As a practical matter, Boston's plan involved those who could not afford to move or use private schools: poor and working-class people, black and white. Today, 74 percent of Boston public schools students are low income, a phenomenon repeated in city after city. Harvard's Orlando Patterson notes, "Ethnic segregation now increasingly masks the real story: class segregation."
The integration of poor whites and poor blacks did virtually nothing to raise achievement levels or life chances of students, because researchers find that black students do better in integrated schools primarily for reasons of class rather than race. More than 30 years ago, James Coleman's famous education study found that "the beneficial effects of a student body with a high proportion of white students come not from racial composition per se but from the better educational backgrounds and higher educational aspirations that are, on the average, found among whites."
The second major problem with the Boston plan was that the original scheme (later modified) provided no element of choice to parents. Those living in certain areas were compelled to send their children to designated schools as part of a remedy for the school committee's past acts of discrimination. To take an already powerless group of people and, as J. Anthony Lukas wrote in "Common Ground," treat them like "pawns on a black-and-white chessboard," was not only unfair, it was an invitation to chaos.
But if Boston's busing plan was largely unsuccessful, the school committee's decision to return essentially to a system of neighborhood schools (with a small overlay of public school choice) may be even worse. Implicit in the conservative argument for vouchers is the liberal truth that neighborhood assignment can be a grave source of injustice and is, for people who can't afford to move, no less compulsory than the old busing schemes.
Most parents intuitively know that high-poverty schools, even ones receiving the same or additional levels of funding as middle-class schools, tend not to work very well. What makes schools good or bad is not so much the per capita spending as the people who make up the community. Where it is wrong to assume a predominantly black school is inherently inferior, in schools with high levels of poverty, studies consistently show that a given student will be surrounded by society's least motivated peers, the least active and least powerful parents and the least talented teachers.
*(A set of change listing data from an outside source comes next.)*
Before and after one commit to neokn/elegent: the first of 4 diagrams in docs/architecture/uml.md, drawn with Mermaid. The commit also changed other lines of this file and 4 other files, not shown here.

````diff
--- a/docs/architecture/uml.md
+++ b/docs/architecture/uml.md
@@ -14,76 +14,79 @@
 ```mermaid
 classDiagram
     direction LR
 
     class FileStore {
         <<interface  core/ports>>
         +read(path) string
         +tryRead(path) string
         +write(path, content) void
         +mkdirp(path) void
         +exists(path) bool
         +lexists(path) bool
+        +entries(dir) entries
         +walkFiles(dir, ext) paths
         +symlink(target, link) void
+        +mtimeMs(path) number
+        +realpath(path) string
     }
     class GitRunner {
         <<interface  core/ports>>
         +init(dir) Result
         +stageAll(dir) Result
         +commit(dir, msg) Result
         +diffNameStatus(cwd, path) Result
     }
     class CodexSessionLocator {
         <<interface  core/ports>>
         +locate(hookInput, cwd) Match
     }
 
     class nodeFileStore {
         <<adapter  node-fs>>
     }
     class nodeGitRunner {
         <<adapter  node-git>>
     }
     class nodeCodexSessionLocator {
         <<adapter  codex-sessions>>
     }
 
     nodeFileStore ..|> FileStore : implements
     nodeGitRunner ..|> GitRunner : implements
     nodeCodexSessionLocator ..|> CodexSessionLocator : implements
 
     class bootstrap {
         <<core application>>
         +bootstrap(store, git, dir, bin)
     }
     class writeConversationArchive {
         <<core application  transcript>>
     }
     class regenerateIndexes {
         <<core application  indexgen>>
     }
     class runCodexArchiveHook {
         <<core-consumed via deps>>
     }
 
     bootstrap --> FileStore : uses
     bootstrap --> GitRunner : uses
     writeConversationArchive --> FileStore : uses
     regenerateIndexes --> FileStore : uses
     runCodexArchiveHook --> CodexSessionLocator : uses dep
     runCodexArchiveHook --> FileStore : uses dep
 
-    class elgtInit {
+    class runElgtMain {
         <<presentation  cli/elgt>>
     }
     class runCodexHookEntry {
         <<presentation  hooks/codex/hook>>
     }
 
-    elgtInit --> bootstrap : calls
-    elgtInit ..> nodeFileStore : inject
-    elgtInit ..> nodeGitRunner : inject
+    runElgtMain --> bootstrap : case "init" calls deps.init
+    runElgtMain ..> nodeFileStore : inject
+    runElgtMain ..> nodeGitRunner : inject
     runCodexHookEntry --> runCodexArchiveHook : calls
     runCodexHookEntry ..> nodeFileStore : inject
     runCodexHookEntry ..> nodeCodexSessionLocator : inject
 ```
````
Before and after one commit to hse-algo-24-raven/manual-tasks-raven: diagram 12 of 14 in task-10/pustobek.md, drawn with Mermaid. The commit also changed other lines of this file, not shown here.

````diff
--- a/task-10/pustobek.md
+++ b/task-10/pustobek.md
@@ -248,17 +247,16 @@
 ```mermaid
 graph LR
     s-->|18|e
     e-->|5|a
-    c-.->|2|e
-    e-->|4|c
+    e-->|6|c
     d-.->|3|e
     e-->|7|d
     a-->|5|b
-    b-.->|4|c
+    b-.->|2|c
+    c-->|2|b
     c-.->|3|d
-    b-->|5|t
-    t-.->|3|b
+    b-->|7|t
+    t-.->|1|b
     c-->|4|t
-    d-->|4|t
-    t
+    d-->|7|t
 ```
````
Fortunately there is a third alternative to segregated schools and forced city busing: economic school integration. Given changes in the legal landscape, some communities are turning directly to economic status as a constitutional way of promoting integration. San Francisco, for example, is shifting toward a plan to integrate students primarily by economic status rather than race.
To be a real success, economic integration must involve the suburbs. There is exciting new case law from Connecticut on this matter, where the state supreme court held in Sheff v. O'Neill that the suburbs of Hartford must be part of a plan to alleviate de facto racial concentrations. The logic of the decision (based on the right to equal educational opportunity) applies with even greater force to economic concentrations, and Massachusetts -- along with many other states -- may one day be required under state law to liberate poor kids from bad high-poverty schools.
An interdistrict economic integration plan would be fairer than one limited to city borders, and would also significantly reduce the chances of middle-class flight. In the racial context, integration plans were most successful, and most stable, in communities such as Louisville, Ky. and Charlotte, N.C, where city and suburb were all part of a single school district.
In order to work well, the new plans should build in an element of public school choice. In this predominantly middle-class country, every child should have the right to choose to attend a middle-class school in his or her area. Those implementing the new economic school integration can learn from the mistakes of the failed Boston scheme while at the same time avoiding the even greater failure under the old regime of "separate but equal."
The writer is a fellow at the Century Foundation.